- _Data extract_:
· · · · · · ·

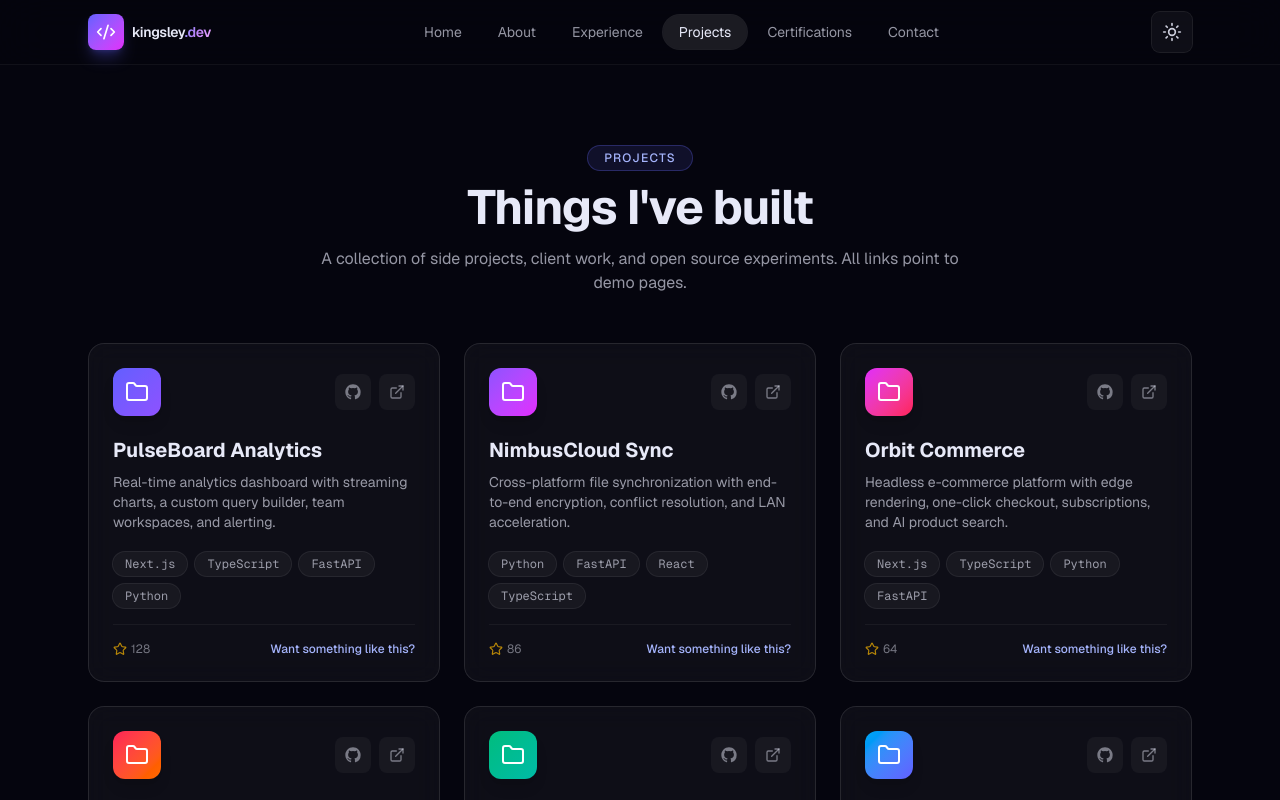
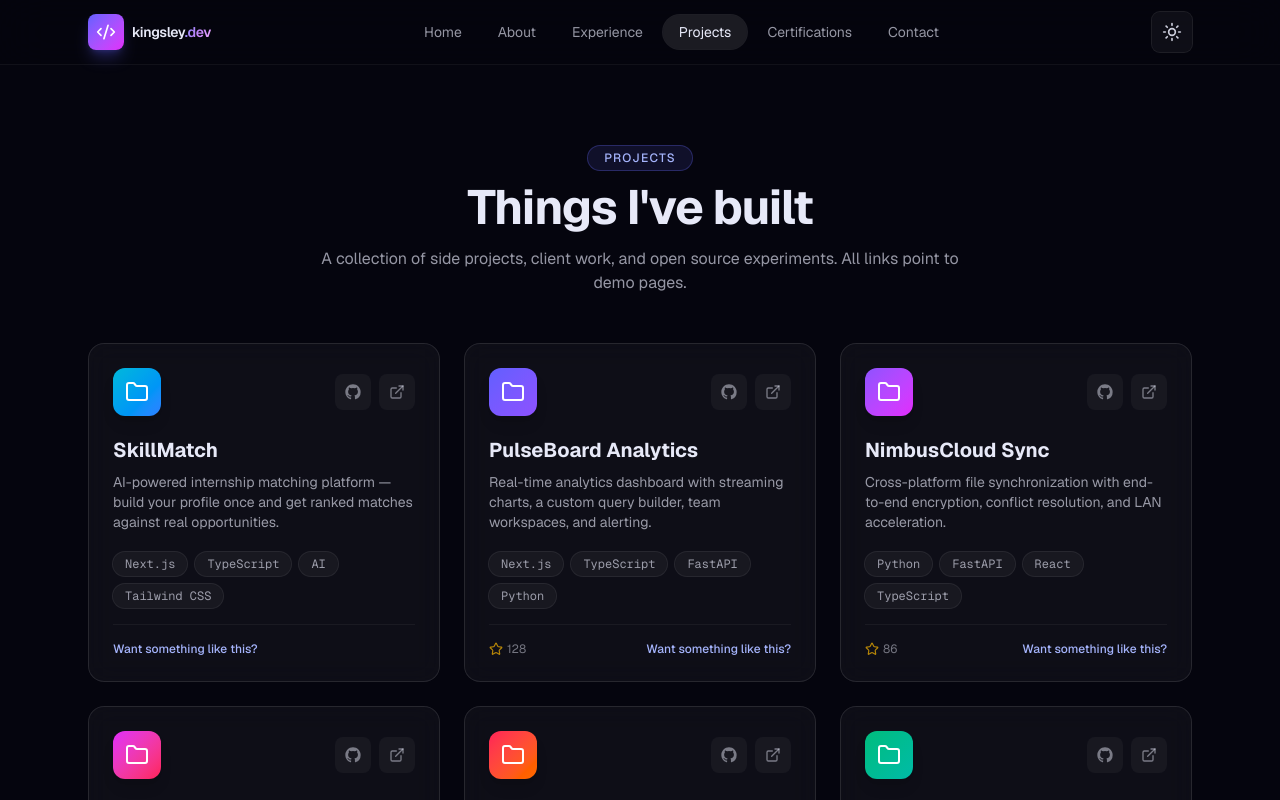
Before and after one commit to keyzdom1/portfolio-website, a Next.js app: page /projects in a window 1280 px wide. Shown: the top 800 px of the page. Built offline with nearby package versions, Linux system fonts and the light colour scheme.

Commit message:
add SkillMatch project with live demo link

```diff
--- a/app/projects/page.tsx
+++ b/app/projects/page.tsx
@@ -12,6 +12,15 @@ export const metadata: Metadata = {
 };
 
 const projects = [
+  {
+    title: "SkillMatch",
+    description:
+      "AI-powered internship matching platform — build your profile once and get ranked matches against real opportunities.",
+    tags: ["Next.js", "TypeScript", "AI", "Tailwind CSS"],
+    gradient: "from-cyan-500 to-blue-500",
+    stars: 0,
+    demo: "https://skillmatch-kohl.vercel.app/",
+  },
   {
     title: "PulseBoard Analytics",
     description:
@@ -97,7 +106,7 @@ export default function ProjectsPage() {
                     <GitHubIcon className="h-4 w-4" />
                   </a>
                   <a
-                    href="https://example.com"
+                    href={p.demo ?? "https://example.com"}
                     target="_blank"
                     rel="noopener noreferrer"
                     aria-label={`${p.title} live demo`}
@@ -123,10 +132,12 @@ export default function ProjectsPage() {
               </div>
 
               <div className="relative mt-4 flex items-center justify-between border-t border-line-soft pt-4 text-xs text-soft">
-                <span className="inline-flex items-center gap-1">
-                  <Star className="h-3.5 w-3.5 text-amber-400/70" />
-                  {p.stars}
-                </span>
+                {p.stars > 0 && (
+                  <span className="inline-flex items-center gap-1">
+                    <Star className="h-3.5 w-3.5 text-amber-400/70" />
+                    {p.stars}
+                  </span>
+                )}
                 <Link
                   href="/contact"
                   className="link-accent font-medium"
```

· · · · · · ·

- _Task prompt_: Please retype the material above exactly, and omit its images.

- _Solution for this exercise_:
Before and after one commit to keyzdom1/portfolio-website, a Next.js app: page /projects in a window 1280 px wide. Shown: the top 800 px of the page. Built offline with nearby package versions, Linux system fonts and the light colour scheme.

Commit message:
add SkillMatch project with live demo link

```diff
--- a/app/projects/page.tsx
+++ b/app/projects/page.tsx
@@ -12,6 +12,15 @@ export const metadata: Metadata = {
 };
 
 const projects = [
+  {
+    title: "SkillMatch",
+    description:
+      "AI-powered internship matching platform — build your profile once and get ranked matches against real opportunities.",
+    tags: ["Next.js", "TypeScript", "AI", "Tailwind CSS"],
+    gradient: "from-cyan-500 to-blue-500",
+    stars: 0,
+    demo: "https://skillmatch-kohl.vercel.app/",
+  },
   {
     title: "PulseBoard Analytics",
     description:
@@ -97,7 +106,7 @@ export default function ProjectsPage() {
                     <GitHubIcon className="h-4 w-4" />
                   </a>
                   <a
-                    href="https://example.com"
+                    href={p.demo ?? "https://example.com"}
                     target="_blank"
                     rel="noopener noreferrer"
                     aria-label={`${p.title} live demo`}
@@ -123,10 +132,12 @@ export default function ProjectsPage() {
               </div>
 
               <div className="relative mt-4 flex items-center justify-between border-t border-line-soft pt-4 text-xs text-soft">
-                <span className="inline-flex items-center gap-1">
-                  <Star className="h-3.5 w-3.5 text-amber-400/70" />
-                  {p.stars}
-                </span>
+                {p.stars > 0 && (
+                  <span className="inline-flex items-center gap-1">
+                    <Star className="h-3.5 w-3.5 text-amber-400/70" />
+                    {p.stars}
+                  </span>
+                )}
                 <Link
                   href="/contact"
                   className="link-accent font-medium"
```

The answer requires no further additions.